Comment: Software answer (Score 3, Insightful) 237

by B5_geek (#47890803) Attached to: Ask Slashdot: Advice On Building a Firewall With VPN Capabilities?

The hardware is easy:
Either get a router that you can add DD-WRT/tomato to or build your own PC.

Software answer:
OS = OpenBSD

BUT you are not asking the right questions.
VPN's only work when 2 ends connect. So what VPN server/client will the other end of your connection use? What are you actually trying to do? Does your work have a fat-connection that they will let you use? Are you planning on paying for VPN service from a 3rd party? Do you want to create a VPN between your home and your laptop while you travel?

If you want to build yourself a solid, dependable, 'solution' follow this guide:

Comment: Re:Cultural Differences (Score 1) 110

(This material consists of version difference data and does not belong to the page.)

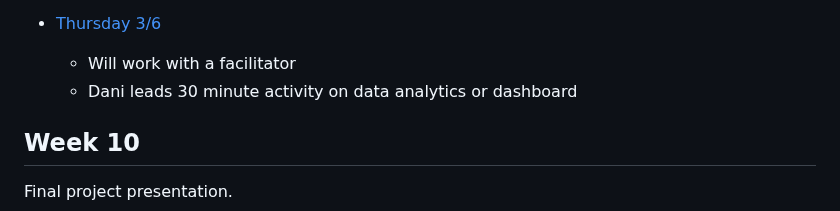
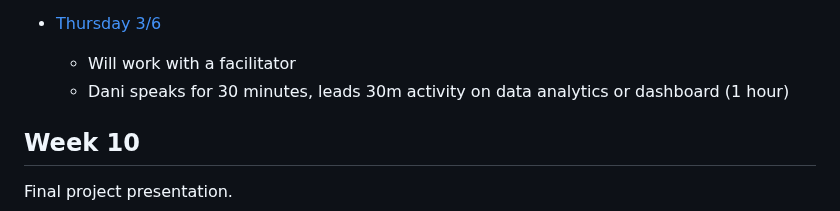
Before and after one commit to TheEvergreenStateCollege/upper-division-cs-24-25, a Markdown page: dof-25wi/Schedule.md, the part around the change. GitHub-like rendering.

```diff
--- a/dof-25wi/Schedule.md
+++ b/dof-25wi/Schedule.md
@@ -125,7 +125,7 @@ March 1st deadline for summer financial aid.
   * Hayden leads a 30 minute activity on any of the following: gORM, authentication considerations, representing seeds in data
 * [Thursday 3/6](week-09/Thursday.md)
   * Will work with a facilitator
-  * Dani leads 30 minute activity on data analytics or dashboard
+  * Dani speaks for 30 minutes, leads 30m activity on data analytics or dashboard (1 hour)
 
 ## Week 10
 
```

No, this is much more than the tip style bribery, in fact the foreign corrupt practices act specifically excludes payments to officials who are just doing their normal function (your tips to get paperwork moved), this was out and out corruption to get sweetheart deals. Nobody is paying one official $600k to get paperwork moved along, they're doing that to get millions in contracts with little oversight and hence tons of profit margin. Trust me, nobody in DOJ is going to upset powerful multinationals over some greased palms.

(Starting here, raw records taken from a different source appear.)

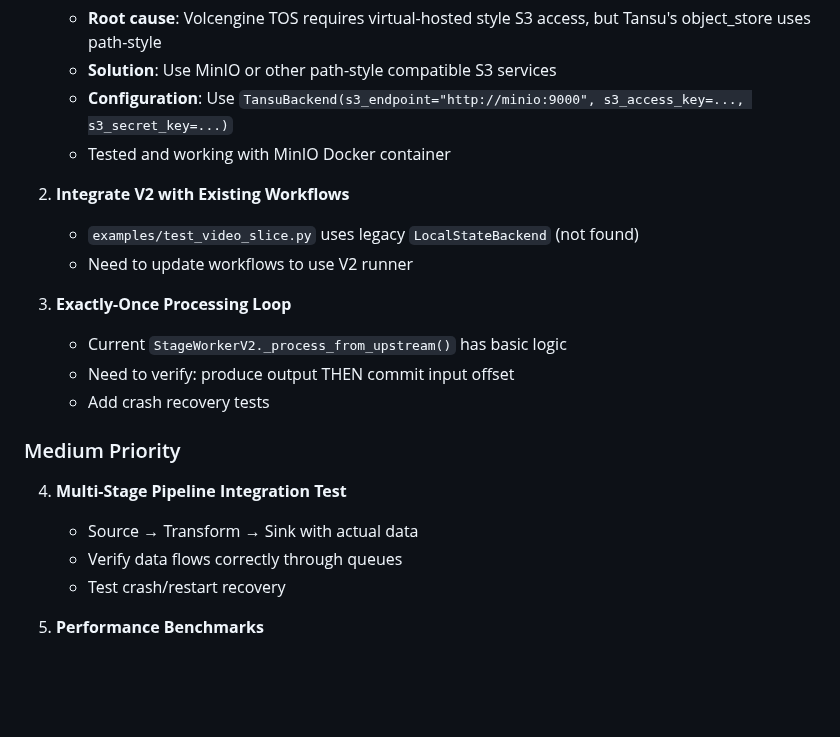
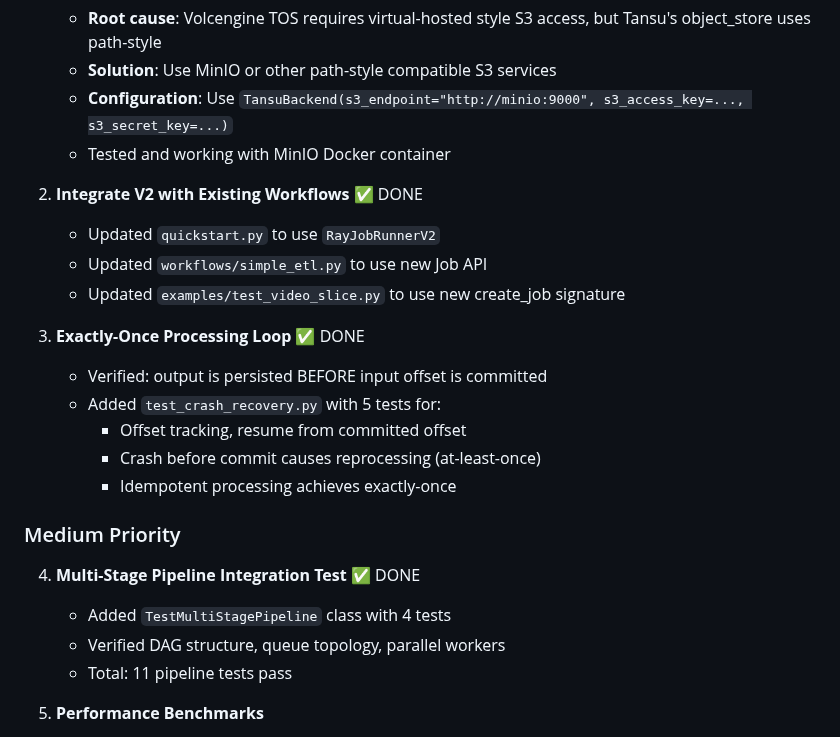
Before and after one commit to nurion-ai/nurion, a Markdown page: solstice/design-docs/checkpoint-and-recovery.md, the part around the change. Rendered like a GitHub page; blank space fills up the shorter version.

Commit message:
docs: Update remaining work status in design doc
Mark completed:
- Tansu S3 Backend (MinIO support)
- Integrate V2 with workflows
- Exactly-Once processing verification
- Multi-stage pipeline integration tests

```diff
--- a/solstice/design-docs/checkpoint-and-recovery.md
+++ b/solstice/design-docs/checkpoint-and-recovery.md
@@ -926,21 +926,24 @@ f5ec91b Add queue backend infrastructure for stream-based architecture
    - **Configuration**: Use `TansuBackend(s3_endpoint="http://minio:9000", s3_access_key=..., s3_secret_key=...)`
    - Tested and working with MinIO Docker container
 
-2. **Integrate V2 with Existing Workflows**
-   - `examples/test_video_slice.py` uses legacy `LocalStateBackend` (not found)
-   - Need to update workflows to use V2 runner
+2. **Integrate V2 with Existing Workflows** ✅ DONE
+   - Updated `quickstart.py` to use `RayJobRunnerV2`
+   - Updated `workflows/simple_etl.py` to use new Job API
+   - Updated `examples/test_video_slice.py` to use new create_job signature
 
-3. **Exactly-Once Processing Loop**
-   - Current `StageWorkerV2._process_from_upstream()` has basic logic
-   - Need to verify: produce output THEN commit input offset
-   - Add crash recovery tests
+3. **Exactly-Once Processing Loop** ✅ DONE
+   - Verified: output is persisted BEFORE input offset is committed
+   - Added `test_crash_recovery.py` with 5 tests for:
+     - Offset tracking, resume from committed offset
+     - Crash before commit causes reprocessing (at-least-once)
+     - Idempotent processing achieves exactly-once
 
 ### Medium Priority
 
-4. **Multi-Stage Pipeline Integration Test**
-   - Source → Transform → Sink with actual data
-   - Verify data flows correctly through queues
-   - Test crash/restart recovery
+4. **Multi-Stage Pipeline Integration Test** ✅ DONE
+   - Added `TestMultiStagePipeline` class with 4 tests
+   - Verified DAG structure, queue topology, parallel workers
+   - Total: 11 pipeline tests pass
 
 5. **Performance Benchmarks**
    - Target: 10K msg/s throughput
```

Comment: Re:Is this the new emulator story for Android devs (Score 1) 129

by afidel (#47889877) Attached to: Chrome OS Can Now Run Android Apps With No Porting Required

You can get a refurb 2013 Nexus 7 for less than $150, it will run 4.4.4 today and is guaranteed to get L. Asus MemoPad 7 is available for $124 new at and runs 4.4, though for a developer the Atom might not work (it depends on if you're using native code, though if you're going there you shoudl probably get a sample of the top x devices you plan to support)

Comment: Re:Why is this legal in the U.S.? (Score 2) 149

by plover (#47889677) Attached to: Direct Sales OK Baked Into Nevada's $1.3 Billion Incentive Deal With Tesla

Don't forget we used several trillion dollars to prop up our banks and financial firms when, through their own incompetence, our financial system went into meltdown. These folks then used the taxpayer money to give themselves bonuses for the great job they did AND have told us taxpayers to go pound sand any time it is mentioned they should thank us for protecting them.

The only thing I would disagree with in this statement is the word "incompetence." It seems to me that any banker who could walk away with millions in bonuses after all that theft is an extremely competent criminal.

Nothing is faster than the speed of light ... To prove this to yourself, try opening the refrigerator door before the light comes on.